A “song for anyone who’s a Sagittarius” came in form of ‘Centaur’. The music behind the lyrics was different from the norm though, as well as the next song ‘Roses And Bluejays’, which I wasn’t a huge fan of, but both are classic Buck 65 as shown by their inclusion on This Right Here Is Buck 65. ‘Pants On Fire’ and another personal favourite, ‘Blood Of A Young Wolf’, came next with flawless performance, as the set ended with ‘Wicked And Weird’ (easily the most recognizable Buck 65 song, though once again different music made me shift in my seat).
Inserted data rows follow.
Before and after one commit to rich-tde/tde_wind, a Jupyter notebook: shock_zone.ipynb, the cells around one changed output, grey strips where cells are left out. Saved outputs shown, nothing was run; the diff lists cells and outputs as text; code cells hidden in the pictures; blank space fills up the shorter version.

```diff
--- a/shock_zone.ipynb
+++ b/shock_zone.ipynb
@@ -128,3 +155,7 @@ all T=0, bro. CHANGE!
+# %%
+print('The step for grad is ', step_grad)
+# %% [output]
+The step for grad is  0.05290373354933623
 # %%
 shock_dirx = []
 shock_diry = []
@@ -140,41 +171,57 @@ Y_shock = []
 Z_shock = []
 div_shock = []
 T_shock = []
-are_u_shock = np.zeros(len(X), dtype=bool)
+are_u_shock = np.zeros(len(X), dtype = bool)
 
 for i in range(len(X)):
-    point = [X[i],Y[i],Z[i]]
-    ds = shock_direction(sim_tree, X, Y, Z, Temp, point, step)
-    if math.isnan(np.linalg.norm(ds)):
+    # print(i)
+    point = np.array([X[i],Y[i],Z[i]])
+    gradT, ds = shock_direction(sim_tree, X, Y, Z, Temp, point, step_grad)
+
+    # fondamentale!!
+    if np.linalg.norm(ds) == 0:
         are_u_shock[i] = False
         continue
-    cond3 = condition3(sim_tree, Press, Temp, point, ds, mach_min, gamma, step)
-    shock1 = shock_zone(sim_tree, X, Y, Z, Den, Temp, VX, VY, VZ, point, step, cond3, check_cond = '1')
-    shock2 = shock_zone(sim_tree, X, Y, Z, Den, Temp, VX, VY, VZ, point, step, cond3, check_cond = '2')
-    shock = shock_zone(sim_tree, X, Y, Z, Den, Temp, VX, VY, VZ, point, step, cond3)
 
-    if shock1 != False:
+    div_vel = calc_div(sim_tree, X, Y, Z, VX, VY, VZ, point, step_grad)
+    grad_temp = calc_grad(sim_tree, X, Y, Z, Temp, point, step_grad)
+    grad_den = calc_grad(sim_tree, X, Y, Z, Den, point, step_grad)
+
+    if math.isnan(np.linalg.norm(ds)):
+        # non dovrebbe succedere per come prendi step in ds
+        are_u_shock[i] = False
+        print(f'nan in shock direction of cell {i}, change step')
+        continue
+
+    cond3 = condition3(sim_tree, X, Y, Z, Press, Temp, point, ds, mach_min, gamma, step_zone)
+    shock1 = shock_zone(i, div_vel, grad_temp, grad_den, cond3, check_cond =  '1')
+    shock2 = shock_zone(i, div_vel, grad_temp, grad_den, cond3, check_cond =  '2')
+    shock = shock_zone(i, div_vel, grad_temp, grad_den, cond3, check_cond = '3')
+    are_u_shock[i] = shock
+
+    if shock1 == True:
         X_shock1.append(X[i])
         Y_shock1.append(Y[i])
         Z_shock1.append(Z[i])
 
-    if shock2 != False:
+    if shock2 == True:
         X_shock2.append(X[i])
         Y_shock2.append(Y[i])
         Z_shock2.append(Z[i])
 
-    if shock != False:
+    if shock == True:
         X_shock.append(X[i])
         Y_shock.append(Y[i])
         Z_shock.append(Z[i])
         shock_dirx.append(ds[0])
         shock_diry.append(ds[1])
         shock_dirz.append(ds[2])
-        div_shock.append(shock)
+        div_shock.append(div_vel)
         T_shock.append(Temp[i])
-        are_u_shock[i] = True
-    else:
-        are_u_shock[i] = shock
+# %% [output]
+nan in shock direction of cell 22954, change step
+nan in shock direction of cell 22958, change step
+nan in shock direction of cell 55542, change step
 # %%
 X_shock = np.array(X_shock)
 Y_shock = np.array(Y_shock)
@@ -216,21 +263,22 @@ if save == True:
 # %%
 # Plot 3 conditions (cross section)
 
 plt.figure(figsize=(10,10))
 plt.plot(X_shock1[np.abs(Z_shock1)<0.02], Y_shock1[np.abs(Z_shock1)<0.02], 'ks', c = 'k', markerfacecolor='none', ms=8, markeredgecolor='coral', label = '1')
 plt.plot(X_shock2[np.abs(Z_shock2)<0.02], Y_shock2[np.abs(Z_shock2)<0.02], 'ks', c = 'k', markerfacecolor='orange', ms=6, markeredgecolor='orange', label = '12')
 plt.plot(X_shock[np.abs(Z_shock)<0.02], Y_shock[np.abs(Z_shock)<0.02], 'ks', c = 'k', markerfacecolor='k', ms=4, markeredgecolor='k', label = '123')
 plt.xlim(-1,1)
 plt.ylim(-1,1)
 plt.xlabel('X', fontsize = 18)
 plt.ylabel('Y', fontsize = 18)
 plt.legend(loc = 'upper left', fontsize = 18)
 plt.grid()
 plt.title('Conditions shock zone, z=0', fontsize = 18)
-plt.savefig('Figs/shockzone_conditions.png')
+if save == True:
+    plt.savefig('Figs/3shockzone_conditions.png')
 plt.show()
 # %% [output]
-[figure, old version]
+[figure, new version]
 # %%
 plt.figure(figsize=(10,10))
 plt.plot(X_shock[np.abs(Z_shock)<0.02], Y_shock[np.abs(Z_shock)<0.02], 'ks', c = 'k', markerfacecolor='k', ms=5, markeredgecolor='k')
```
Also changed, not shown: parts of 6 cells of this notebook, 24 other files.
Then it came time for the encore, which Terfry seemed to have planned out, and just as he was about to play ‘463’, someone must have shouted out another number, as Terfry then began to tell us how he hadn’t eaten all day, and then went into an a capella version of ‘Food’ before his final number.
After he finished, Terfry descended into the crowd of adoring fans to give out the hugs that he’d promised during his set, and did so for an hour; showing that even though sick, starving, and blinded by flash after flash from cell phones and cameras, that he was a great guy as well as a great musician.
This is why I’ll let go the hour and 50 minutes I waited for a possible chat with him after the show, which turned out to be waiting for someone who left.
But hey, under the conditions, who can blame him? (I’ll stop whining about this now.)
With the range of musical ability Buck 65 has, it’s a wonder why he isn’t way bigger in the music industry. His songs have fit into so many different genres, and the big names that he’s worked with can attest to his skill. Next time he’s in town, I’ll definitely be there, as his is a performance you don’t want to miss out on. Even with what was going on, his performance was incredible, providing awe-inspiring sound, a clever and eccentric sense of humour, and entertainment that was both frightful and intimidating, depending on how you felt about his dance moves.
He’s one of the only guys to make record scratching a cool and musically pleasing element since the ‘80s; how can you say no to that?